Silver tarnish is a coating of silver sulfide on the surface of the piece. If you use a silver polish, or toothpaste, or a baking soda paste, you are rubbing a bit of the silver off each time.
When you use the hot water and aluminum method, you are creating a chemical reaction that transfers the sulfur from the silver to the aluminum, which is why the aluminum looks dark when you have finished the process. The aluminum is now "tarnished", as it were. The salt or baking soda, or combination of these, in the water as well as heating the water just speeds up the chemical reaction. You can also use Calgon. I suppose you could use caustic soda, but it is corrosive to your skin, so there is no point in doing so. Some sources also suggest vinegar. What you are doing by adding the substance, whatever it is, to the water, is producing an electrolyte which enhances the chemical reaction. Sometimes you also get a bit of a rotten egg smell, which is some of the sulfur escaping as a gas, hydrogen sulfide. Not enough of this is produced to be harmful in your kitchen. Open a window. It is just stinky.
In my experience, cleaning my collection of silver coffee spoons with this, some spoons cleaned up better than others. Some seemed to be slightly dull. I would polish the dull ones with a silver polish. They were not tarnished, but just didn't seem to be a shiny as the other spoons. I suspect it was the quality of the silver that made the difference. (10/27/2008)
By Louise B.
I have heard that if you put water softener in a pie pan lined with aluminum foil, it works. I use white king water softener. (10/27/2008)

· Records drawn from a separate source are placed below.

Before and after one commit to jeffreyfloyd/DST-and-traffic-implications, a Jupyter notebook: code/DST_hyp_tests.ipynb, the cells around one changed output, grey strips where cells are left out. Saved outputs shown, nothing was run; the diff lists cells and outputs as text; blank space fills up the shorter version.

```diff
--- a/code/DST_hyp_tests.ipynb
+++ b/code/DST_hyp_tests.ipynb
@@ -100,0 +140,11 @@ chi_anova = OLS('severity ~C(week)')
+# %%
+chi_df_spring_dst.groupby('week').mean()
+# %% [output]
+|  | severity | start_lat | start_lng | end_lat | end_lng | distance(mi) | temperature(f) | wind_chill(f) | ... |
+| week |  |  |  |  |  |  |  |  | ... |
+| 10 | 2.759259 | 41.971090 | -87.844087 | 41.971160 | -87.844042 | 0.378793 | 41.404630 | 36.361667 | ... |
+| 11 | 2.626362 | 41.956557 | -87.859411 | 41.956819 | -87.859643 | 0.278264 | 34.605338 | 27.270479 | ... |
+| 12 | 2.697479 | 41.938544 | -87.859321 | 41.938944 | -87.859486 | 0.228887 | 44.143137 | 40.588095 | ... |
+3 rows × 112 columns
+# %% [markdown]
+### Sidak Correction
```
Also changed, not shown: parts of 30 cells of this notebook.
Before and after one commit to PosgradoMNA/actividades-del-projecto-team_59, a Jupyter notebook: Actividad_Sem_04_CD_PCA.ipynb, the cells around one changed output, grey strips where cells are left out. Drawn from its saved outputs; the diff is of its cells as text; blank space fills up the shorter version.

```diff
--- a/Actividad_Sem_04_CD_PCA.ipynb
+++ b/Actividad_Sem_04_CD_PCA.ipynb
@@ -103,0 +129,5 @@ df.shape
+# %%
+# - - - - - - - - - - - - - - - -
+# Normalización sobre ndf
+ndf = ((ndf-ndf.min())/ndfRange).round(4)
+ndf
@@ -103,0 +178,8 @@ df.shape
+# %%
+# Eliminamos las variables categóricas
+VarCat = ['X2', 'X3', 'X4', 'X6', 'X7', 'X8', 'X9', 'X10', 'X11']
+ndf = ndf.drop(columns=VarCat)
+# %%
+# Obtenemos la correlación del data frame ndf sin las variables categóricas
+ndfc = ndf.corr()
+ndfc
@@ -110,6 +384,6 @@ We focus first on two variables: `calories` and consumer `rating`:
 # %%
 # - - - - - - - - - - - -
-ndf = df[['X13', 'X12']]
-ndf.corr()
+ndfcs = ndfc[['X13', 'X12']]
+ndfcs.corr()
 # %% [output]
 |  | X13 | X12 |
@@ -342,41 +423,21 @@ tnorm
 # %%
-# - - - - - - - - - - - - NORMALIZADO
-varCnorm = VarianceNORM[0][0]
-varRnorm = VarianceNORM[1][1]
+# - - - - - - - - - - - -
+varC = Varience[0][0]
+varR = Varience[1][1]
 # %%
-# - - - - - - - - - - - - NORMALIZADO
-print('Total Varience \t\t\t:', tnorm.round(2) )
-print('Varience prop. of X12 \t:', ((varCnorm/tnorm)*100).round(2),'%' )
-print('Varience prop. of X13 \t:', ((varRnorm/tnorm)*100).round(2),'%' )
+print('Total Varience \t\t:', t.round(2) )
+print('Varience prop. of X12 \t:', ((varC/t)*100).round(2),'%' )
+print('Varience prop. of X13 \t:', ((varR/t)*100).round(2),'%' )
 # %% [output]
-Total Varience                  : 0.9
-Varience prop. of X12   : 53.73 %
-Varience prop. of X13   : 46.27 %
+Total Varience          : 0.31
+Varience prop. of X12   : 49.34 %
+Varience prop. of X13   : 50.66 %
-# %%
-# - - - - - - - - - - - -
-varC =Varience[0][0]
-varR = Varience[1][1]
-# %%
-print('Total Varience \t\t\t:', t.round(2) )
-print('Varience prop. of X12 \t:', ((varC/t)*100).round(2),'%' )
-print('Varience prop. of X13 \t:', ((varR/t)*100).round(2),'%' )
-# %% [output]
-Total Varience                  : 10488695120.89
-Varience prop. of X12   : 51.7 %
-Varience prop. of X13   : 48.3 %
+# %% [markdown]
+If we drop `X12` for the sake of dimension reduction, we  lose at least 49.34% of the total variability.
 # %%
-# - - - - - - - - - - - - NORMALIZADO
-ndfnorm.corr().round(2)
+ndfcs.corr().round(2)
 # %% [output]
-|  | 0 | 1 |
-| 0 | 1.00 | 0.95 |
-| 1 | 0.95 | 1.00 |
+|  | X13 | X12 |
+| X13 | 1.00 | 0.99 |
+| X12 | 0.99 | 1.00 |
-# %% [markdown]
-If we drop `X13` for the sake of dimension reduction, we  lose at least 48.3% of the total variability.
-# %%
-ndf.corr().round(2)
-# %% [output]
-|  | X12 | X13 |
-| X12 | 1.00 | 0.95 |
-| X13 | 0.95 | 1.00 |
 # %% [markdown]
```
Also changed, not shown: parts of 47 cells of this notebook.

By chris t.
Bring up the shine on silver by rubbing with a piece of rhubarb.